For an interface to aggregate data or function from several sources, and to scale and move without notice means that the interface MUST be deployed and controlled separately from the implementation.
Internal “Enterprise Mediation” and separate “API gateway”
These are similar capabilities that have different functions – remember the separation of concerns?
Whether you use the same software for both purposes is irrelevant. The important thing is that the two functions are deployed separately and that they are clearly managed for the purpose they serve.
An enterprise API gateway separates internal consumers and providers, adds audit and policy enforcement, and structures integration across the platform.
Its work is to mediate and do enrichment and routing, temporal compensation, and other “heavy functions”.
An external API gateway promotes service interfaces to untrusted external consumers (mobile, partners), supports market differentiation, throttling and protection of internal services, protocol translation, and provides developer support.
It does not do all the heavy integration work that is expected from an enterprise API gateway.
Conclusion and next steps
Adoption of an enterprise API gateway or reviewing an existing Enterprise Service Bus starts with an ideation conversation with Responsiv to flesh out ideas, consider the options, and decide whether it is right for you at this particular time.
We know that companies have a great deal going on, and API management can be tactical or strategic, and can move from being tactical to strategic. Either way the initial implementation needs to deliver value and demonstrate the opportunity, otherwise what’s the point?
If you decide to give it a go, then we will start with a discovery phase. This involves reviewing the APIs that may be candidates for publication and identifying two or three that can be delivered quickly and that will demonstrate value.
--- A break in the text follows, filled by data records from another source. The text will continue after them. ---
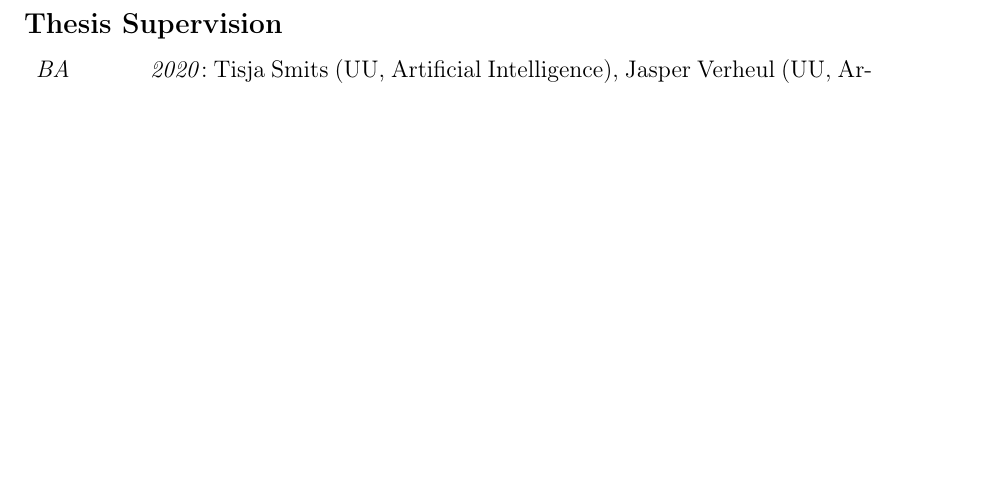
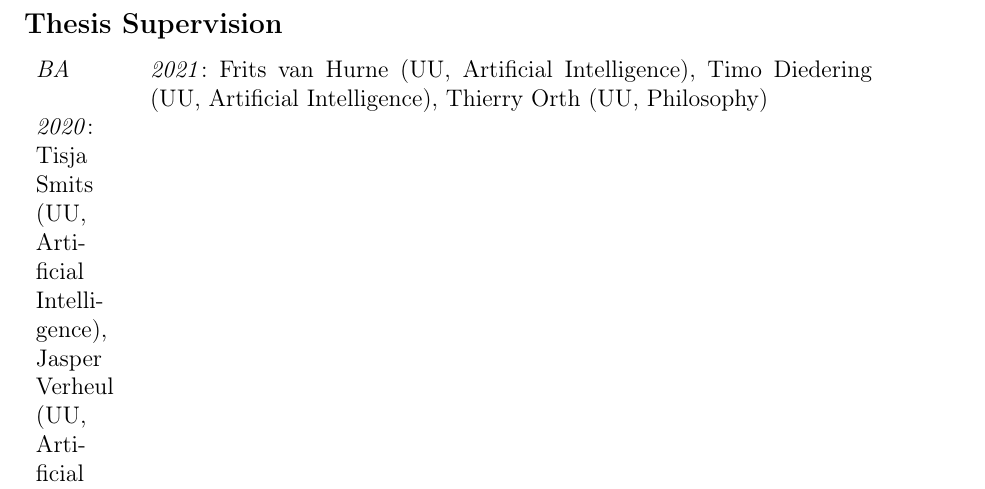
Before and after one commit to jkorb/cv, a LaTeX CV (cv.tex, which reads tex/teaching.tex): part of page 6 of 7, cut so that both start at the same text, the shorter picture padded with empty space. Compiled offline with pdfLaTeX.

Commit message:
Update supervisions

```diff
--- a/tex/teaching.tex
+++ b/tex/teaching.tex
@@ -19,8 +19,13 @@
 \subsection*{Thesis Supervision}
 
 \begin{tabular}{p{.1\linewidth} p{.8\linewidth}}
-  \emph{BA}  & \emph{2020}: Tisja Smits (UU, Artificial Intelligence), Jasper Verheul (UU, Artificial
-                            Intellignce), Wouter Vromen (UU, Artificial Intelligence),
+  \emph{BA}  & \emph{2021}: Frits van Hurne (UU, Artificial Intelligence),
+                            Timo Diedering (UU, Artificial Intelligence),
+                            Thierry Orth (UU, Philosophy)
+
+             & \emph{2020}: Tisja Smits (UU, Artificial Intelligence),
+                            Jasper Verheul (UU, Artificial Intellignce),
+                            Wouter Vromen (UU, Artificial Intelligence),
                             Timo Diedering (UU, Philosophy)\\
              & \emph{2019}: Timo Franssen (UU, Mathematics and Its
                             Applications), Marieke Gelderbloom (UU, Artificial Intelligence)\\
```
Richard Whyte has been building enterprise IT solutions for over 20 years. He is known for creating innovative practical solutions that provide a strong foundation for future development, whilst solving immediate problems. Previously the European CTO and Principal Architect for IBM Systems Middleware at IBM, he has an MBA, a degree in Statistics and Computing, is a Chartered Engineer, a Chartered IT Professional, and Fellow of both the Institute of Technology and the British Computer Society.